Go through the data below and gather each line containing "border".

**Screenshot and code edit data**

————————

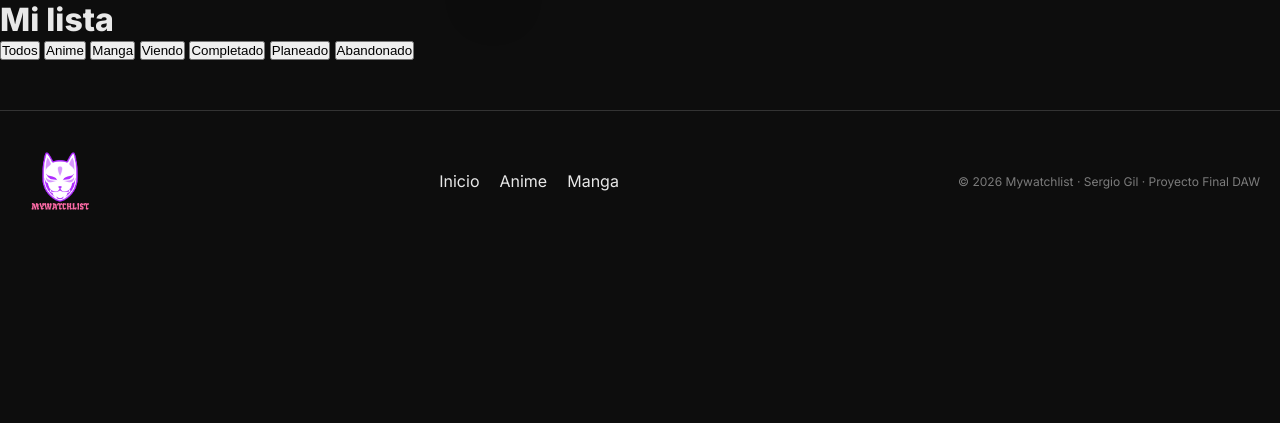
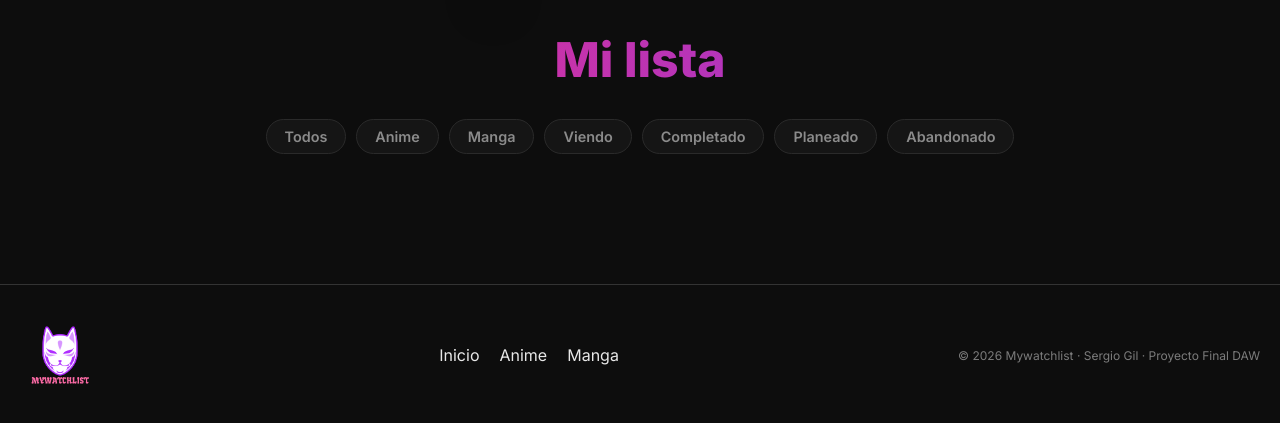
Before and after one commit to wiznero/mywatchlist, a PHP site: page /pages/mi_lista.php in a window 1280 px wide. Shown: the part 55-478 px from the top of the page. Run offline with PHP 8.4, Linux system fonts and the light colour scheme; the visitor is signed in with stand-in values (Sample User, id 1); data that the repository does not hold is empty.

Commit message:
estilos para mi lista

```diff
--- /dev/null
+++ b/assets/css/estilos-mi_lista.css
@@ -0,0 +1,101 @@
+/* MI LISTA -------------------------------------------------------- */
+
+/* Título */
+main h1 {
+    text-align: center;
+    font-size: 3rem;
+    font-weight: 800;
+    margin: 30px 0;
+    background: linear-gradient(to right, #ff2d78, #7c3aed);
+    -webkit-background-clip: text;
+    -webkit-text-fill-color: transparent;
+}
+
+/* Filtros */
+.filtros {
+    display: flex;
+    flex-wrap: wrap;
+    justify-content: center;
+    gap: 10px;
+    margin-bottom: 40px;
+    padding: 0 20px;
+}
+
+.filtro-btn {
+    background: #151515;
+    color: #8b8b8b;
+    padding: 8px 18px;
+    border-radius: 20px;
+    font-size: 0.9rem;
+    font-weight: 600;
+    border: 1px solid #2a2a2a;
+    cursor: pointer;
+    transition: all 0.3s ease;
+    font-family: 'Inter', sans-serif;
+}
+
+.filtro-btn:hover {
+    border-color: var(--color-rosa);
+    color: var(--color-rosa);
+    box-shadow: 0 0 10px rgba(255, 45, 120, 0.4);
+}
+
+/* Grid de cards */
+.grid-lista {
+    display: grid;
+    grid-template-columns: repeat(auto-fill, minmax(220px, 1fr));
+    gap: 25px;
+    max-width: 1200px;
+    margin: 0 auto;
+    padding: 0 20px 40px;
+}
+
+.card-lista {
+    background: #151515;
+    border-radius: 8px;
+    border: 1px solid #2a2a2a;
+    border-top: 4px solid var(--color-rosa);
+    overflow: hidden;
+    transition: all 0.3s ease;
+    box-shadow: 0 10px 20px rgba(0, 0, 0, 0.5);
+}
+
+.card-lista:hover {
+    transform: translateY(-5px);
+    box-shadow: 0 15px 30px rgba(255, 45, 120, 0.3);
+    border-color: var(--color-rosa);
+}
+
+.card-lista a {
+    display: block;
+    overflow: hidden;
+}
+
+.card-lista img {
+    width: 100%;
+    height: 320px;
+    object-fit: cover;
+    transition: transform 0.3s ease;
+}
+
+.card-lista:hover img {
+    transform: scale(1.05);
+}
+
+.card-lista h3 {
+    font-size: 1rem;
+    font-weight: 600;
+    color: var(--color-texto);
+    padding: 15px 15px 10px;
+    line-height: 1.3;
+}
+
+.card-lista p {
+    font-size: 0.85rem;
+    color: #8b8b8b;
+    padding: 0 15px 8px;
+}
+
+.card-lista p:last-child {
+    padding-bottom: 15px;
+}
--- a/includes/header.php
+++ b/includes/header.php
@@ -11,6 +11,7 @@ require_once __DIR__ . '/session.php';
     <title>MyWatchlist</title>
     <link rel="stylesheet" href="/mywatchlist/assets/css/estilos.css">
     <link rel="stylesheet" href="/mywatchlist/assets/css/estilos-detalle.css">
+    <link rel="stylesheet" href="/mywatchlist/assets/css/estilos-mi_lista.css">
     <link href="https://fonts.googleapis.com/css2?family=Inter:wght@300;400;600;800&display=swap" rel="stylesheet">
     <!-- otros links -->
 </head>
--- a/pages/detalle.php
+++ b/pages/detalle.php
@@ -52,7 +52,7 @@ if (strtolower($tipo) == 'anime') {
     $estudio = $item['studios'][0]['name'] ?? 'Estudio desconocido';
     $unidad_medida = 'ep'; //para el formulario de progreso
 }else {
-    $total_entregas = $item['chapters'] ?? '00';
+    $total_entregas = $item['chapters'] ?? '?';
     $etiqueta = 'Capitulos';
     $estudio = $item['authors'][0]['name'] ?? 'Autor desconocido';
     $unidad_medida = 'ch'; //para el formulario de progreso
@@ -160,7 +160,7 @@ include __DIR__ . '/../includes/header.php';
 
                         <div class="grupo-form">
                             <label for="progreso">Progreso: <span id="progreso-valor"><?= $progreso_usuario['progreso'] ?? 0 ?></span>/<?= $total_entregas ?> <?= $unidad_medida ?></label>
-                            <input type="range" id="progreso" name="progreso" min="0" max="<?= is_numeric($total_entregas) ? $total_entregas : 100 ?>" value="<?= $progreso_usuario['progreso'] ?? 0 ?>" class="slider-neon">
+                            <input type="range" id="progreso" name="progreso" min="0" max="<?= is_numeric($total_entregas) ? $total_entregas : 9999 ?>" value="<?= $progreso_usuario['progreso'] ?? 0 ?>" class="slider-neon">
                         </div>
 
                         <div class="grupo-form">
```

————————

**Output of the exercise**
+    border-radius: 20px;
+    border: 1px solid #2a2a2a;
+    border-color: var(--color-rosa);
+    border-radius: 8px;
+    border: 1px solid #2a2a2a;
+    border-top: 4px solid var(--color-rosa);
+    border-color: var(--color-rosa);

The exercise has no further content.